At the end of the module students will complete a short, twenty question multiple choice quiz on blackboard. The quiz covers key elements of each lecture and is worth 10% of the overall mark.
Develop a deeper understanding of the various methodological approaches in politics and a better understanding of the drawbacks and benefits of these approaches and of different sources used in research analysis.
Develop their ability to assess, contrast and compare primary and secondary sources used for independent research.
Develop their analytical skills including an ability to assess, contrast and compare primary and secondary sources used for independent research.
Develop communication skills including an ability to effectively articulate coherent, critically-informed analysis to a small and larger groups as well as the ability to interact with colleagues in a constructive manner.
Develop their writing skills including an ability to express concise, logical arguments in written form.
Transferable skills and personal qualities
The module encourages the development of research skills as well as transferable skills such as time management, problem solving and other organizational skills. These skills help develop the students’ CVs with the view to increase their employability in a wide range of careers.
- Problem solving
- Time management and organisational skills
Final Project: 4,000 - 4,550 word worth 65%
Question selection assignment and annotated bibliography:1,500-1,750 words (no 10% leeway) due in week 5 worth 25%
Politics staff will provide feedback on written work within 15 working days of submission.
Students should be aware that all marks are provisional until confirmed by the external examiner and the final examinations boards in June.
For modules that do not have examination components the marks and feedback for the final assessed component are not subject to the 15 working day rule and will be released with the examination results.
You will receive feedback on assessed essays in a standard format. This will rate your essay in terms of various aspects of the argument that you have presented your use of sources and the quality of the style and presentation of the essay. If you have any queries about the feedback that you have received you should make an appointment to see your tutor.
On assessments submitted through Turnitin you will receive feedback via Blackboard. This will include suggestions about ways in which you could improve your work in future. You will also receive feedback on non-assessed coursework, whether this is individual or group work. This may be more informal and may include feedback from peers as well as academic staff
Thomas, Gary. 2013.How to Do Your Research Project: A Guide for Students in Education and Applied Social Sciences. Second Edition edition. Thousand Oaks, CA: SAGE Publications Ltd.
Gschwend, Thomas, and Frank Schimmelfennig. 2007.Research Design in Political Science: How to Practice What They Preach. Palgrave Macmillan.
King, Gary, Robert Keohane, and Sidney Verba. 1994.Designing Social Inquiry: Scientific Inference in Qualitative Research. Princeton; Chichester: Princeton University Press.

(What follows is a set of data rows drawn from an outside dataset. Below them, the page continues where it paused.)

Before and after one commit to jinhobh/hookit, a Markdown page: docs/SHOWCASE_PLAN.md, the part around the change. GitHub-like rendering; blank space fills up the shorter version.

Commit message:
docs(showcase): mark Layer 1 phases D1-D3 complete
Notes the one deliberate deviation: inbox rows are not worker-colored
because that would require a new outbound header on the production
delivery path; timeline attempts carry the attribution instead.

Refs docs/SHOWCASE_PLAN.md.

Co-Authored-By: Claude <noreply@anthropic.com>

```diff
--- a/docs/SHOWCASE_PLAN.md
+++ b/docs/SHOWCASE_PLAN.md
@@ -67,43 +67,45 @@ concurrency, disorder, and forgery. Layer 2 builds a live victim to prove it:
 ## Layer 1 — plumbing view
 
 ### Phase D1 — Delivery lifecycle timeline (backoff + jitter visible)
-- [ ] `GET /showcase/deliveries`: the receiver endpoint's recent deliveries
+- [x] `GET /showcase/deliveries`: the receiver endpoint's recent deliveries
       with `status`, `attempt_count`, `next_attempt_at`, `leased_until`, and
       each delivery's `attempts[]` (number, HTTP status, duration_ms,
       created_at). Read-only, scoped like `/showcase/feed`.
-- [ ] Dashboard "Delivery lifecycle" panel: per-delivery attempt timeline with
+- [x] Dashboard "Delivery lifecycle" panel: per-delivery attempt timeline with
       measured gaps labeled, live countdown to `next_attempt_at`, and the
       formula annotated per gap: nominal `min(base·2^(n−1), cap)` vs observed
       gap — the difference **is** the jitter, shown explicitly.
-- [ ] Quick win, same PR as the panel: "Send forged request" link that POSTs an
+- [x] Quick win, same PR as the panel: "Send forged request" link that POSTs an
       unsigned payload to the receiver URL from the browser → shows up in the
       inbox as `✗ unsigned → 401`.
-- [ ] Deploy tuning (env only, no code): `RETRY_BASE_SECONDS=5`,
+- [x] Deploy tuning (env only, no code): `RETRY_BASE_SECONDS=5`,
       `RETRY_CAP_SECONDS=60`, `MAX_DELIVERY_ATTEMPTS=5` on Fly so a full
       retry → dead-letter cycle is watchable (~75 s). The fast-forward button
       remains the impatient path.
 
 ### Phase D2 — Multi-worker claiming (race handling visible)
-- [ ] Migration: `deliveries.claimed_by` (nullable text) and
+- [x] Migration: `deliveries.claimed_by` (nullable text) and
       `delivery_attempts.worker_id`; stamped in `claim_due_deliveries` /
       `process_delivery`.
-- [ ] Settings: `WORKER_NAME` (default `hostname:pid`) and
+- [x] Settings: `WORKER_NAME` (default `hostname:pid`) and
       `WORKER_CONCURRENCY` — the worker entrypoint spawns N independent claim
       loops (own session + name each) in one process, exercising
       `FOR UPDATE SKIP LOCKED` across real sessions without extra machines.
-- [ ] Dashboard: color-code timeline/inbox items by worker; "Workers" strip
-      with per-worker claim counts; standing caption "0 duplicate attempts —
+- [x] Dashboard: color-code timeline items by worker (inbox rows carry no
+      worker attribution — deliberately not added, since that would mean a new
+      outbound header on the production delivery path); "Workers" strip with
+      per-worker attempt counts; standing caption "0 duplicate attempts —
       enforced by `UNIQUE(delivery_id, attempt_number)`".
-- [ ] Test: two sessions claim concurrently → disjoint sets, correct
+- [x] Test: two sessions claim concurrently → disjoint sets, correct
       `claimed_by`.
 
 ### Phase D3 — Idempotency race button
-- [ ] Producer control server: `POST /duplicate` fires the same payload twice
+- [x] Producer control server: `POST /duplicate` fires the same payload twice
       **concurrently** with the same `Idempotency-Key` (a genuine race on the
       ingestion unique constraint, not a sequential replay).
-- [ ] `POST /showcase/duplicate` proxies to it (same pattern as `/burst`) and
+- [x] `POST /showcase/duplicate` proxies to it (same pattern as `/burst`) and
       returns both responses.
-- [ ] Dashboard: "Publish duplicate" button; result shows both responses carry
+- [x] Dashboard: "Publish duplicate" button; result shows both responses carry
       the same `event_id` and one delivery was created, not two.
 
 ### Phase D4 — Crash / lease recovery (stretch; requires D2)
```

Ragin, Charles C. 1989.The Comparative Method: Moving beyond Qualitative and Quantitative Strategies. University of California.
Rossi, Peter H., James D. Wright, and Andy B. Anderson. 2013.Handbook of Survey Research. Academic Press.
|Louise Thompson||Unit coordinator|